Atilla Aydin, geologist, musician, chef, and devoted Cardinal fan, has died
Aydin was a field geologist who loved nothing more than leading teams of researchers and students into remote locations – the Valley of Fire, Point Reyes, Zion National Park, a Hawaiian volcano, Sicily – to study prehistoric rock formations.
Geology research Professor Atilla Aydin died of cancer in Istanbul, Turkey, his native country, on February 8, 2022, surrounded by extended family. He was 77.
Aydin was a field geologist in the School of Earth, Energy & Environmental Sciences (Stanford Earth) who loved nothing more than leading teams of researchers and students into remote locations – the Valley of Fire, Point Reyes, Zion National Park, a Hawaiian volcano, Sicily – to study prehistoric rock formations.
He had a preternatural ability to “read” rock formations and understand geomechanics in ways that few others could. Photos of him in the field show Aydin crouched before rock formations, chin in hand, or touching their strata with his outstretched fingertips.
“Atilla could look at deformation bands and explain their origin and their importance,” Stanford colleague and friend David Pollard said. “He really understood porous sandstone and, in particular, the way broken sand particles could fill the rock pores, preventing the flow of oil and gas.

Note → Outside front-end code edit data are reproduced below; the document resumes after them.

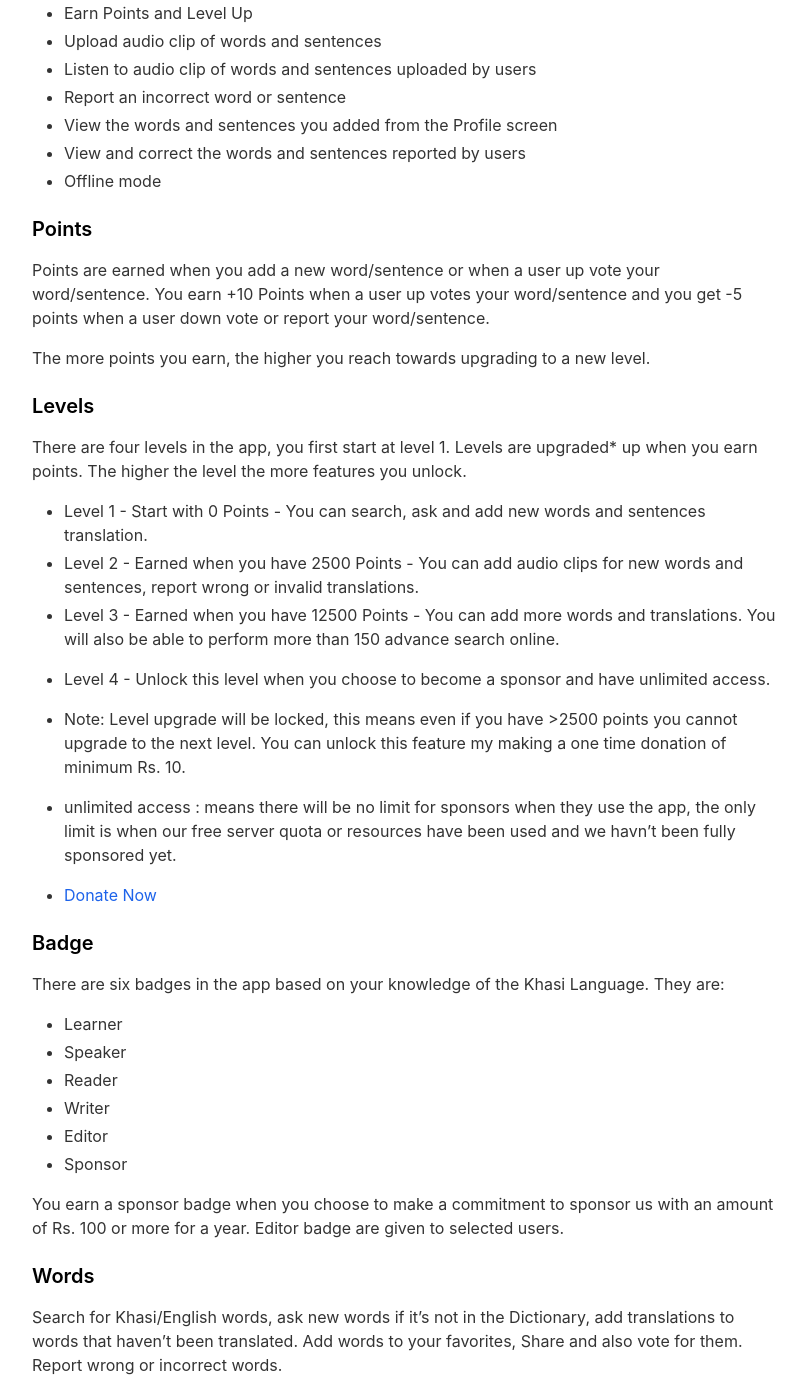
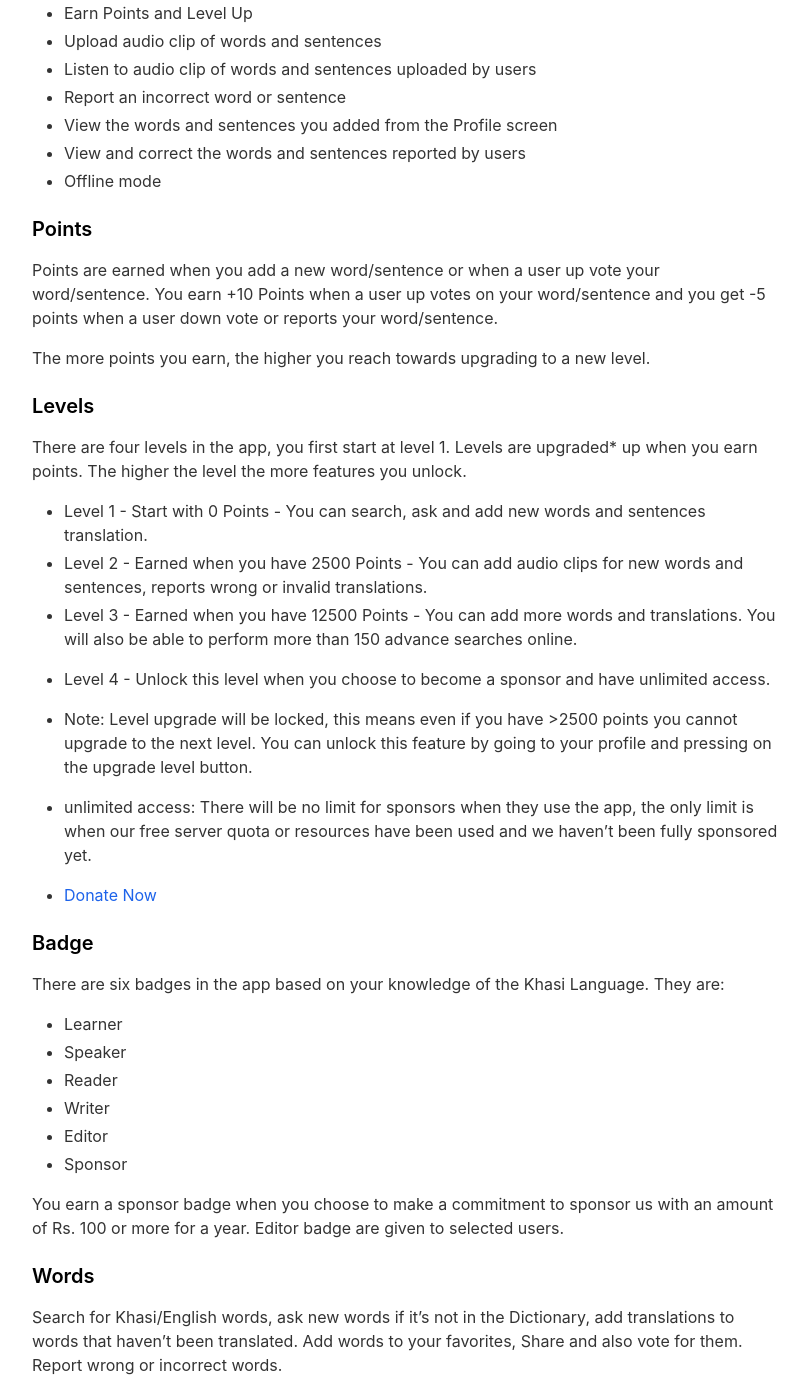
Before and after one commit to mdkp-hsg/Learn-Khasi-Website, a Jekyll site: the page built from _pages/features.md, in a window 1280 px wide and 1400 px high, scrolled down 730 px. Shown: the whole window, without its empty margins (233-1040 px from the left). Built offline with Jekyll 4.4.1, drawn with Linux system fonts in a browser that asks for light colours; nearby versions of some CDN libraries; some of the changed text lies outside the part shown.

Commit message:
Update features.md

```diff
--- a/_pages/features.md
+++ b/_pages/features.md
@@ -37,7 +37,7 @@ The Learn Khasi app is a free and open source application. We are running our se
 ### Points
 
 Points are earned when you add a new word/sentence or when a user up vote your word/sentence.
-You earn +10 Points when a user up votes your word/sentence and you get -5 points when a user down vote or report your word/sentence.
+You earn +10 Points when a user up votes on your word/sentence and you get -5 points when a user down vote or reports your word/sentence.
 
 The more points you earn, the higher you reach towards upgrading to a new level.
 
@@ -47,15 +47,15 @@ There are four levels in the app, you first start at level 1.
 Levels are upgraded* up when you earn points. The higher the level the more features you unlock.
 
 - Level 1 - Start with 0 Points - You can search, ask and add new words and sentences translation.
-- Level 2 - Earned when you have 2500 Points - You can add audio clips for new words and sentences, report wrong or invalid translations.
-- Level 3 - Earned when you have 12500 Points - You can add more words and translations. You will also be able to perform more than 150 advance search online.
+- Level 2 - Earned when you have 2500 Points - You can add audio clips for new words and sentences, reports wrong or invalid translations.
+- Level 3 - Earned when you have 12500 Points - You can add more words and translations. You will also be able to perform more than 150 advance searches online.
 - Level 4 - Unlock this level when you choose to become a sponsor and have unlimited access.
 
 * Note:
 Level upgrade will be locked, this means even if you have >2500 points you cannot upgrade to the next level.
-You can unlock this feature my making a one time donation of minimum Rs. 10.
+You can unlock this feature by going to your profile and pressing on the upgrade level button.
 
- * unlimited access : means there will be no limit for sponsors when they use the app, the only limit is when our free server quota or resources have been used and we havn't been fully sponsored yet.
+ * unlimited access: There will be no limit for sponsors when they use the app, the only limit is when our free server quota or resources have been used and we haven't been fully sponsored yet.
 
 - [Donate Now](https://learnkhasi.in/donate)
 
```
Also changed, not shown: other parts of _pages/features.md (+3 -3 lines).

Many companies, even ones with their own geologists on staff, were more than willing to support Atilla’s research and hire his students.”
Outside of geology, Aydin loved Balkan folk music and dance and would spend time abroad each summer at camps where he worked on his technique in both. He played a type of bagpipe known as a gaida. He appears in photographs leading geology trips, students in tow, playing the gaida amongst the rocks. Aydin was also a gourmet who loved Turkish cuisine and fine wine. He and his cooking were featured in a 1980 issue of Sunsetmagazine. He was also an avid fan of sports and, especially, the Stanford Cardinal. He followed soccer most of all, but adopted basketball and American football and loved them almost as much.
Attila Aydin was born August 4, 1944, in the village of Yoncali, near the city of Ağrı in eastern Turkey in the shadow of Mount Ararat. He lived there until he was 11, when he moved to Istanbul for high school. After graduating high school, Aydin continued his education at Istanbul Technical University, graduating with a degree in geological engineering in 1968. Aydin then came to Stanford University, where he earned his master’s and his doctorate in geology under Professor Arvid Johnson in 1974 and 1978, respectively.
After earning his PhD, Aydin was obligated to return to Turkey to teach as an assistant professor of geology at Istanbul Technical University, which he did from 1978 to 1980. Due to the tenuous political climate in Turkey at the time, however, Aydin eventually sought to leave his homeland. He joined the Weizmann Institute of Science in Israel as a visiting scientist in 1980, then returned to Stanford on a postdoctoral fellowship from 1980 to 1981.
Eventually, Aydin earned a tenure-track position as an assistant professor of Earth and atmospheric sciences at Purdue University in 1982. He was promoted to associate professor with tenure in 1987. In 1991, Aydin took a major career gamble. Longing for Stanford, he called his friend David Pollard and they began planning his return. With no tenured positions available, however, returning would mean Aydin’s relinquishing tenure and its guarantee of lifetime employment and academic freedom.
Undeterred, Aydin carved out a niche for himself co-managing with Pollard the Stanford Rock Fracture Project industry affiliates program, through which corporate partners supported their students and research in matters of structural geology. He returned to Stanford in 1991 as associate professor (research), was promoted in 1997 to full professor (research), and retired in 2015.
“I thought his leaving Purdue was risky, but also a courageous move,” Pollard said. “There were no guarantees. Somehow, we made it work for a quarter-century. As a teacher and a colleague, he was a demanding and forceful personality, but he was as hard on himself as anyone. He mentored many graduate students who went on to successful careers, and he made major contributions to structural geology.”
Aydin traveled frequently to his homeland to visit family members who were beside him at his death. He was particularly fond of his grandnieces, Nazli, Ipek, and Bahar Avanoglu of Istanbul, Turkey; and his grandnephews, Ozgur Aydinli, and Ulas and Boran Celik, also of Istanbul, Turkey. Aydin was buried in Turkey. No additional memorial service is planned, but more than 60 former students and colleagues gathered for a Zoom remembrance with photos and spoken recollections covering his 50 years with Stanford.